> Task to carry out
Your answer should repeat the entries in full, exactly as given, with no pictures.

(Dataset entries)
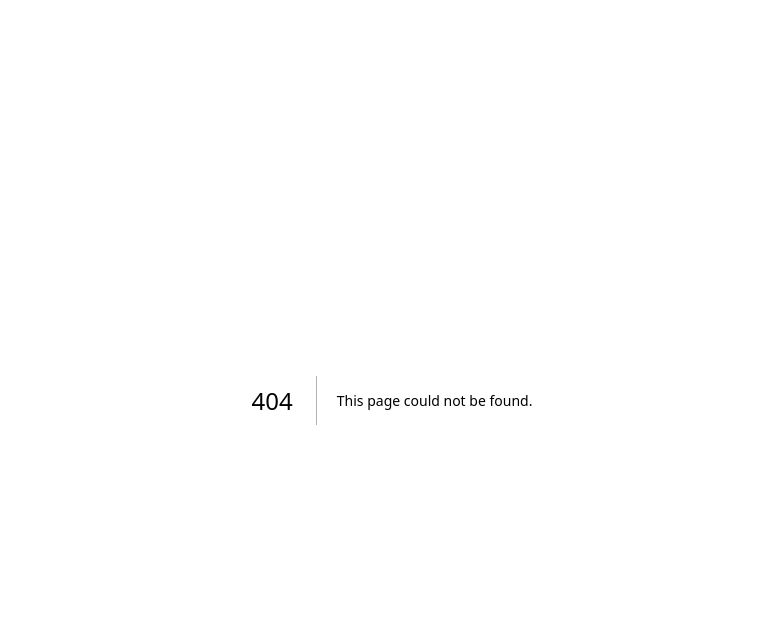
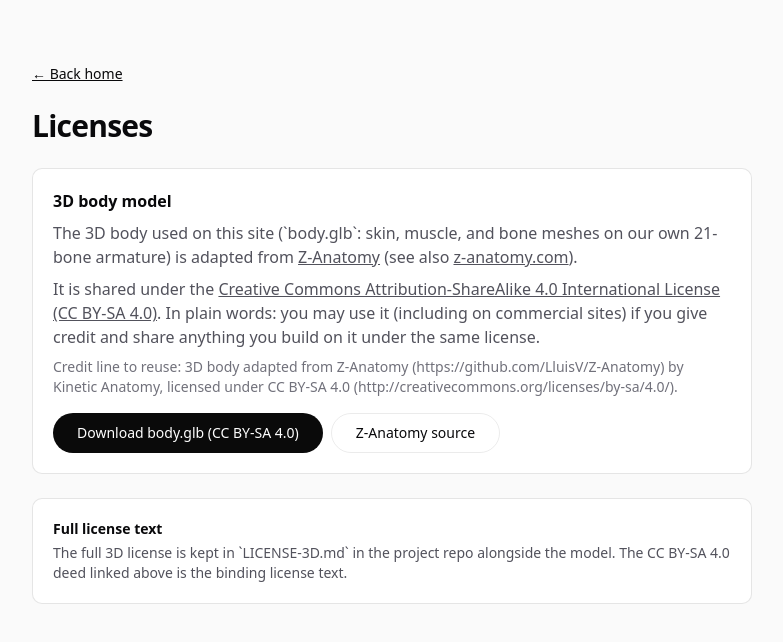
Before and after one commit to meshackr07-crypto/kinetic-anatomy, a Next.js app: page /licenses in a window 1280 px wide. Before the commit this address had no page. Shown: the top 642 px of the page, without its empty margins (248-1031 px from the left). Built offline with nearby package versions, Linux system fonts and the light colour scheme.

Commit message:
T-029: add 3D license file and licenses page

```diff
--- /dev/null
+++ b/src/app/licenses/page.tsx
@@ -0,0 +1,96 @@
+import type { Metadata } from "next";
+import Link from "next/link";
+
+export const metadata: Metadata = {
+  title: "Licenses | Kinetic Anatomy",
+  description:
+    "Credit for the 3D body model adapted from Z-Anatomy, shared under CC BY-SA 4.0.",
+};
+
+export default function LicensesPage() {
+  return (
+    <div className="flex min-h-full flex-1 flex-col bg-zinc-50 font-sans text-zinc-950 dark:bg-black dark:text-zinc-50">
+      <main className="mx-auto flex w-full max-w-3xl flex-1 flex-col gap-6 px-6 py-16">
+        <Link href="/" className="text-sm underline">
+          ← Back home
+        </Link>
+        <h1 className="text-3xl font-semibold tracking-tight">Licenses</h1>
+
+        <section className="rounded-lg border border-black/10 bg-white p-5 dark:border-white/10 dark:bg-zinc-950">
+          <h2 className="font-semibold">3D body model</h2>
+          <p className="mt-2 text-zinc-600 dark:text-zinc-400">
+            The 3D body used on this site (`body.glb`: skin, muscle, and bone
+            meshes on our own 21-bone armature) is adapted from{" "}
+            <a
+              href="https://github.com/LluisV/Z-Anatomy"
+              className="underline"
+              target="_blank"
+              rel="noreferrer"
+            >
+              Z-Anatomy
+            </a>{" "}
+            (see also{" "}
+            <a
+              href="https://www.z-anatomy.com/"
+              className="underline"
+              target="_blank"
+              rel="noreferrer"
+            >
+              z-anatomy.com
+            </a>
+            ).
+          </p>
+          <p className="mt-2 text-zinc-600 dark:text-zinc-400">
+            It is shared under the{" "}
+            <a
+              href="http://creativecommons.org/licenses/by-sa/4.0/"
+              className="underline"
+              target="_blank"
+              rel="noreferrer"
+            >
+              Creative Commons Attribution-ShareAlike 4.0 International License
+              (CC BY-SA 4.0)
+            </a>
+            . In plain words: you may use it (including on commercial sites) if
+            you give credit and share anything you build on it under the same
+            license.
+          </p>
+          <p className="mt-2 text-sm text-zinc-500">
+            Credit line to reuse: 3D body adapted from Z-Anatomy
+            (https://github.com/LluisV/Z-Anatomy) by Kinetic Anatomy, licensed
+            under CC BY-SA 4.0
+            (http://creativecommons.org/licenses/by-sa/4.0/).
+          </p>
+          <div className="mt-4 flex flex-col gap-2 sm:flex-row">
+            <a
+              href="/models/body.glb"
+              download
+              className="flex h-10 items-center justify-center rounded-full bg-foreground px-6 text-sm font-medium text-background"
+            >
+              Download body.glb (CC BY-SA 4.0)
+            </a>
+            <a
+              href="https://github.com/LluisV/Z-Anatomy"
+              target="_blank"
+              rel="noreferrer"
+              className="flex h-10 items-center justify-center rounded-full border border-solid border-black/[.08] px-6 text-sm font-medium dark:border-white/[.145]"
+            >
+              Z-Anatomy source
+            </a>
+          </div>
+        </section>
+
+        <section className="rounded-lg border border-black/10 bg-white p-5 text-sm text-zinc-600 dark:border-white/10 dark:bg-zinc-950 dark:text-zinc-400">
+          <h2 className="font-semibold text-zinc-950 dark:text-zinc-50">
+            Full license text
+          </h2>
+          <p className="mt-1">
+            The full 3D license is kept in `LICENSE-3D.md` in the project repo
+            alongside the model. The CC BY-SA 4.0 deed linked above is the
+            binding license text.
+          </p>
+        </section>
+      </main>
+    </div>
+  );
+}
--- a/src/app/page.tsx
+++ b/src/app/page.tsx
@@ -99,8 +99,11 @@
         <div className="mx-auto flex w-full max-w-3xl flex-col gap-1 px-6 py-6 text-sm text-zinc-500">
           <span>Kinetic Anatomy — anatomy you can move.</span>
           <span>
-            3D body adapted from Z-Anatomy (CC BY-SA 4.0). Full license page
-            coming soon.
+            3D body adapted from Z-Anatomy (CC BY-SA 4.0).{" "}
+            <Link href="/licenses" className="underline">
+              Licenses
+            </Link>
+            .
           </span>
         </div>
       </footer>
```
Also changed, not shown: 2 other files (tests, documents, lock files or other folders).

> Exercise result
Before and after one commit to meshackr07-crypto/kinetic-anatomy, a Next.js app: page /licenses in a window 1280 px wide. Before the commit this address had no page. Shown: the top 642 px of the page, without its empty margins (248-1031 px from the left). Built offline with nearby package versions, Linux system fonts and the light colour scheme.

Commit message:
T-029: add 3D license file and licenses page

```diff
--- /dev/null
+++ b/src/app/licenses/page.tsx
@@ -0,0 +1,96 @@
+import type { Metadata } from "next";
+import Link from "next/link";
+
+export const metadata: Metadata = {
+  title: "Licenses | Kinetic Anatomy",
+  description:
+    "Credit for the 3D body model adapted from Z-Anatomy, shared under CC BY-SA 4.0.",
+};
+
+export default function LicensesPage() {
+  return (
+    <div className="flex min-h-full flex-1 flex-col bg-zinc-50 font-sans text-zinc-950 dark:bg-black dark:text-zinc-50">
+      <main className="mx-auto flex w-full max-w-3xl flex-1 flex-col gap-6 px-6 py-16">
+        <Link href="/" className="text-sm underline">
+          ← Back home
+        </Link>
+        <h1 className="text-3xl font-semibold tracking-tight">Licenses</h1>
+
+        <section className="rounded-lg border border-black/10 bg-white p-5 dark:border-white/10 dark:bg-zinc-950">
+          <h2 className="font-semibold">3D body model</h2>
+          <p className="mt-2 text-zinc-600 dark:text-zinc-400">
+            The 3D body used on this site (`body.glb`: skin, muscle, and bone
+            meshes on our own 21-bone armature) is adapted from{" "}
+            <a
+              href="https://github.com/LluisV/Z-Anatomy"
+              className="underline"
+              target="_blank"
+              rel="noreferrer"
+            >
+              Z-Anatomy
+            </a>{" "}
+            (see also{" "}
+            <a
+              href="https://www.z-anatomy.com/"
+              className="underline"
+              target="_blank"
+              rel="noreferrer"
+            >
+              z-anatomy.com
+            </a>
+            ).
+          </p>
+          <p className="mt-2 text-zinc-600 dark:text-zinc-400">
+            It is shared under the{" "}
+            <a
+              href="http://creativecommons.org/licenses/by-sa/4.0/"
+              className="underline"
+              target="_blank"
+              rel="noreferrer"
+            >
+              Creative Commons Attribution-ShareAlike 4.0 International License
+              (CC BY-SA 4.0)
+            </a>
+            . In plain words: you may use it (including on commercial sites) if
+            you give credit and share anything you build on it under the same
+            license.
+          </p>
+          <p className="mt-2 text-sm text-zinc-500">
+            Credit line to reuse: 3D body adapted from Z-Anatomy
+            (https://github.com/LluisV/Z-Anatomy) by Kinetic Anatomy, licensed
+            under CC BY-SA 4.0
+            (http://creativecommons.org/licenses/by-sa/4.0/).
+          </p>
+          <div className="mt-4 flex flex-col gap-2 sm:flex-row">
+            <a
+              href="/models/body.glb"
+              download
+              className="flex h-10 items-center justify-center rounded-full bg-foreground px-6 text-sm font-medium text-background"
+            >
+              Download body.glb (CC BY-SA 4.0)
+            </a>
+            <a
+              href="https://github.com/LluisV/Z-Anatomy"
+              target="_blank"
+              rel="noreferrer"
+              className="flex h-10 items-center justify-center rounded-full border border-solid border-black/[.08] px-6 text-sm font-medium dark:border-white/[.145]"
+            >
+              Z-Anatomy source
+            </a>
+          </div>
+        </section>
+
+        <section className="rounded-lg border border-black/10 bg-white p-5 text-sm text-zinc-600 dark:border-white/10 dark:bg-zinc-950 dark:text-zinc-400">
+          <h2 className="font-semibold text-zinc-950 dark:text-zinc-50">
+            Full license text
+          </h2>
+          <p className="mt-1">
+            The full 3D license is kept in `LICENSE-3D.md` in the project repo
+            alongside the model. The CC BY-SA 4.0 deed linked above is the
+            binding license text.
+          </p>
+        </section>
+      </main>
+    </div>
+  );
+}
--- a/src/app/page.tsx
+++ b/src/app/page.tsx
@@ -99,8 +99,11 @@
         <div className="mx-auto flex w-full max-w-3xl flex-col gap-1 px-6 py-6 text-sm text-zinc-500">
           <span>Kinetic Anatomy — anatomy you can move.</span>
           <span>
-            3D body adapted from Z-Anatomy (CC BY-SA 4.0). Full license page
-            coming soon.
+            3D body adapted from Z-Anatomy (CC BY-SA 4.0).{" "}
+            <Link href="/licenses" className="underline">
+              Licenses
+            </Link>
+            .
           </span>
         </div>
       </footer>
```
Also changed, not shown: 2 other files (tests, documents, lock files or other folders).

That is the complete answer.